● **Problem description**: Each line of the data has to be written out again exactly as shown.

Code change snippets:
>>>
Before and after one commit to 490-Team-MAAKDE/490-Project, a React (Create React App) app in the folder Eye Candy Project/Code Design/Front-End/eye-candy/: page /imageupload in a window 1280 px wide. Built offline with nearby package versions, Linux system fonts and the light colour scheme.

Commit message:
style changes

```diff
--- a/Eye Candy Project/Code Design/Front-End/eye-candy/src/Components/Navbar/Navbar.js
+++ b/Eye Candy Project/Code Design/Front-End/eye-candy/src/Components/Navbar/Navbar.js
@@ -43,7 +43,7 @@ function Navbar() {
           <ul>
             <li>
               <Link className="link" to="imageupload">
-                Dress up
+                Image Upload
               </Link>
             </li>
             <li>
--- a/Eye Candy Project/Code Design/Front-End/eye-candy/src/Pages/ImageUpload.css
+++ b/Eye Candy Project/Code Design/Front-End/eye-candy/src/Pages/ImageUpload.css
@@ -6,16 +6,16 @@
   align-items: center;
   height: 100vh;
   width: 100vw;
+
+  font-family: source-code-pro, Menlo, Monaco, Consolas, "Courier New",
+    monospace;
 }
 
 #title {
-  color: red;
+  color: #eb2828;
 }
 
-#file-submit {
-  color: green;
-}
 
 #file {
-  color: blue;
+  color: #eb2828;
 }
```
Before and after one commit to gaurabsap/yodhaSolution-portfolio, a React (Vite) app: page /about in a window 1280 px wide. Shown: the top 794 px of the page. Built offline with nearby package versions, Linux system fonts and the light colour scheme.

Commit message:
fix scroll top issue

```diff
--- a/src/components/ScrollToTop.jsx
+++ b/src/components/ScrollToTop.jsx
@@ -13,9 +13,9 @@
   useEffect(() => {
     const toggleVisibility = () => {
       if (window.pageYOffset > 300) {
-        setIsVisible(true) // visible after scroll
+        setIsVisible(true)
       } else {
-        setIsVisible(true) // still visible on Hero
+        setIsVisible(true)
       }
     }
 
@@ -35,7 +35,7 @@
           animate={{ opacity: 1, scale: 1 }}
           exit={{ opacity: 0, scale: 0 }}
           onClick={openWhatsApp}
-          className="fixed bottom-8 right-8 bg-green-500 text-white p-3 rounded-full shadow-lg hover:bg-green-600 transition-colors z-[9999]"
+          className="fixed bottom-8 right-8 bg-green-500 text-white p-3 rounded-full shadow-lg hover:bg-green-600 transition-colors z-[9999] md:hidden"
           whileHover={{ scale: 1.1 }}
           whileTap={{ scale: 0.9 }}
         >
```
<<<
● **Exercise response**:
Before and after one commit to 490-Team-MAAKDE/490-Project, a React (Create React App) app in the folder Eye Candy Project/Code Design/Front-End/eye-candy/: page /imageupload in a window 1280 px wide. Built offline with nearby package versions, Linux system fonts and the light colour scheme.

Commit message:
style changes

```diff
--- a/Eye Candy Project/Code Design/Front-End/eye-candy/src/Components/Navbar/Navbar.js
+++ b/Eye Candy Project/Code Design/Front-End/eye-candy/src/Components/Navbar/Navbar.js
@@ -43,7 +43,7 @@ function Navbar() {
           <ul>
             <li>
               <Link className="link" to="imageupload">
-                Dress up
+                Image Upload
               </Link>
             </li>
             <li>
--- a/Eye Candy Project/Code Design/Front-End/eye-candy/src/Pages/ImageUpload.css
+++ b/Eye Candy Project/Code Design/Front-End/eye-candy/src/Pages/ImageUpload.css
@@ -6,16 +6,16 @@
   align-items: center;
   height: 100vh;
   width: 100vw;
+
+  font-family: source-code-pro, Menlo, Monaco, Consolas, "Courier New",
+    monospace;
 }
 
 #title {
-  color: red;
+  color: #eb2828;
 }
 
-#file-submit {
-  color: green;
-}
 
 #file {
-  color: blue;
+  color: #eb2828;
 }
```
Before and after one commit to gaurabsap/yodhaSolution-portfolio, a React (Vite) app: page /about in a window 1280 px wide. Shown: the top 794 px of the page. Built offline with nearby package versions, Linux system fonts and the light colour scheme.

Commit message:
fix scroll top issue

```diff
--- a/src/components/ScrollToTop.jsx
+++ b/src/components/ScrollToTop.jsx
@@ -13,9 +13,9 @@
   useEffect(() => {
     const toggleVisibility = () => {
       if (window.pageYOffset > 300) {
-        setIsVisible(true) // visible after scroll
+        setIsVisible(true)
       } else {
-        setIsVisible(true) // still visible on Hero
+        setIsVisible(true)
       }
     }
 
@@ -35,7 +35,7 @@
           animate={{ opacity: 1, scale: 1 }}
           exit={{ opacity: 0, scale: 0 }}
           onClick={openWhatsApp}
-          className="fixed bottom-8 right-8 bg-green-500 text-white p-3 rounded-full shadow-lg hover:bg-green-600 transition-colors z-[9999]"
+          className="fixed bottom-8 right-8 bg-green-500 text-white p-3 rounded-full shadow-lg hover:bg-green-600 transition-colors z-[9999] md:hidden"
           whileHover={{ scale: 1.1 }}
           whileTap={{ scale: 0.9 }}
         >
```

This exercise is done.